WORK TO COMPLETE:
All lines in the records below with the word "https" must be returned.

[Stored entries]
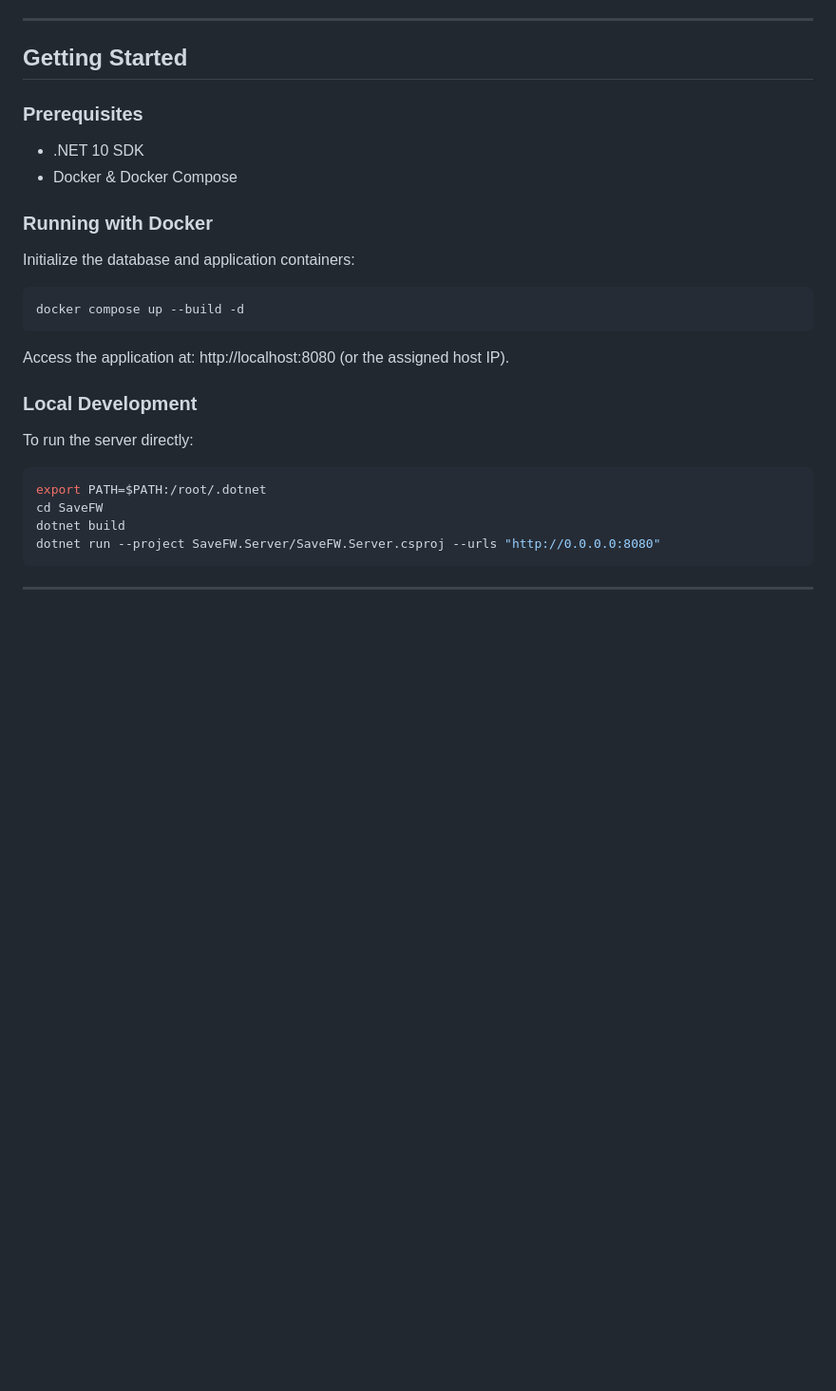
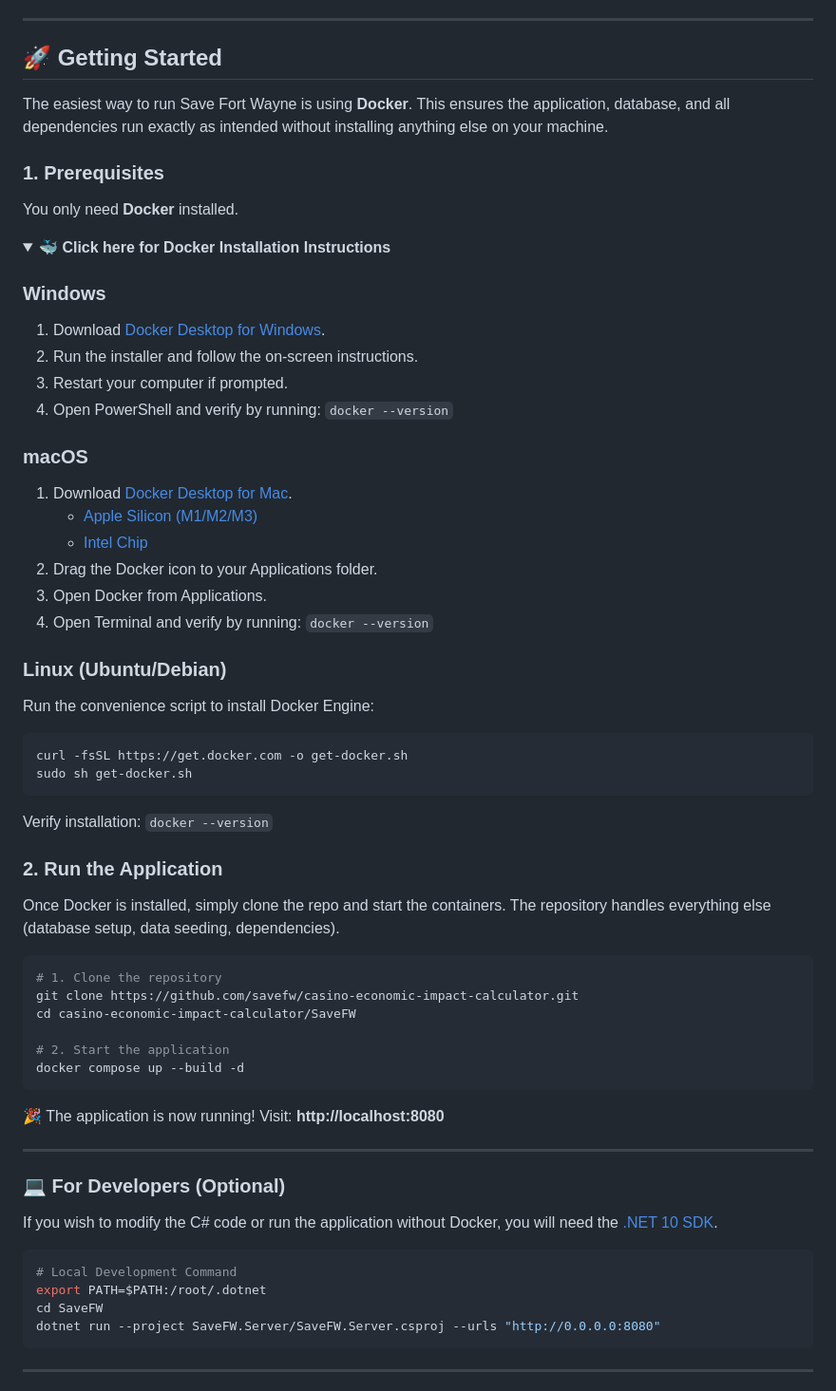
Before and after one commit to savefw/casino-economic-impact-calculator, a Markdown page: README.md, the part around the change. Shown at 95% size. GitHub-like rendering; folded sections open; blank space fills up the shorter version.

Commit message:
Enhance README with collapsible OS-specific Docker install guides

````diff
--- a/README.md
+++ b/README.md
@@ -83,30 +83,66 @@ This project is built using a modern .NET 10 distributed architecture:
 
 ---
 
-## Getting Started
+## 🚀 Getting Started
 
-### Prerequisites
-*   .NET 10 SDK
-*   Docker & Docker Compose
+The easiest way to run Save Fort Wayne is using **Docker**. This ensures the application, database, and all dependencies run exactly as intended without installing anything else on your machine.
 
-### Running with Docker
+### 1. Prerequisites
 
-Initialize the database and application containers:
+You only need **Docker** installed.
+
+<details>
+<summary><strong>🐳 Click here for Docker Installation Instructions</strong></summary>
+
+### Windows
+1. Download [Docker Desktop for Windows](https://desktop.docker.com/win/main/amd64/Docker%20Desktop%20Installer.exe).
+2. Run the installer and follow the on-screen instructions.
+3. Restart your computer if prompted.
+4. Open PowerShell and verify by running: `docker --version`
+
+### macOS
+1. Download [Docker Desktop for Mac](https://docs.docker.com/desktop/install/mac-install/).
+   - [Apple Silicon (M1/M2/M3)](https://desktop.docker.com/mac/main/arm64/Docker.dmg)
+   - [Intel Chip](https://desktop.docker.com/mac/main/amd64/Docker.dmg)
+2. Drag the Docker icon to your Applications folder.
+3. Open Docker from Applications.
+4. Open Terminal and verify by running: `docker --version`
+
+### Linux (Ubuntu/Debian)
+Run the convenience script to install Docker Engine:
+```bash
+curl -fsSL https://get.docker.com -o get-docker.sh
+sudo sh get-docker.sh
+```
+Verify installation: `docker --version`
+
+</details>
+
+### 2. Run the Application
+
+Once Docker is installed, simply clone the repo and start the containers. The repository handles everything else (database setup, data seeding, dependencies).
 
 ```bash
+# 1. Clone the repository
+git clone https://github.com/savefw/casino-economic-impact-calculator.git
+cd casino-economic-impact-calculator/SaveFW
+
+# 2. Start the application
 docker compose up --build -d
 ```
 
-Access the application at: http://localhost:8080 (or the assigned host IP).
+🎉 The application is now running! Visit: **http://localhost:8080**
 
-### Local Development
+---
 
-To run the server directly:
+### 💻 For Developers (Optional)
+
+If you wish to modify the C# code or run the application without Docker, you will need the [.NET 10 SDK](https://dotnet.microsoft.com/download).
 
 ```bash
+# Local Development Command
 export PATH=$PATH:/root/.dotnet
 cd SaveFW
-dotnet build
 dotnet run --project SaveFW.Server/SaveFW.Server.csproj --urls "http://0.0.0.0:8080"
 ```
 
````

SOLUTION TO THIS TASK:
+1. Download [Docker Desktop for Windows](https://desktop.docker.com/win/main/amd64/Docker%20Desktop%20Installer.exe).
+1. Download [Docker Desktop for Mac](https://docs.docker.com/desktop/install/mac-install/).
+   - [Apple Silicon (M1/M2/M3)](https://desktop.docker.com/mac/main/arm64/Docker.dmg)
+   - [Intel Chip](https://desktop.docker.com/mac/main/amd64/Docker.dmg)
+curl -fsSL https://get.docker.com -o get-docker.sh
+git clone https://github.com/savefw/casino-economic-impact-calculator.git
+If you wish to modify the C# code or run the application without Docker, you will need the [.NET 10 SDK](https://dotnet.microsoft.com/download).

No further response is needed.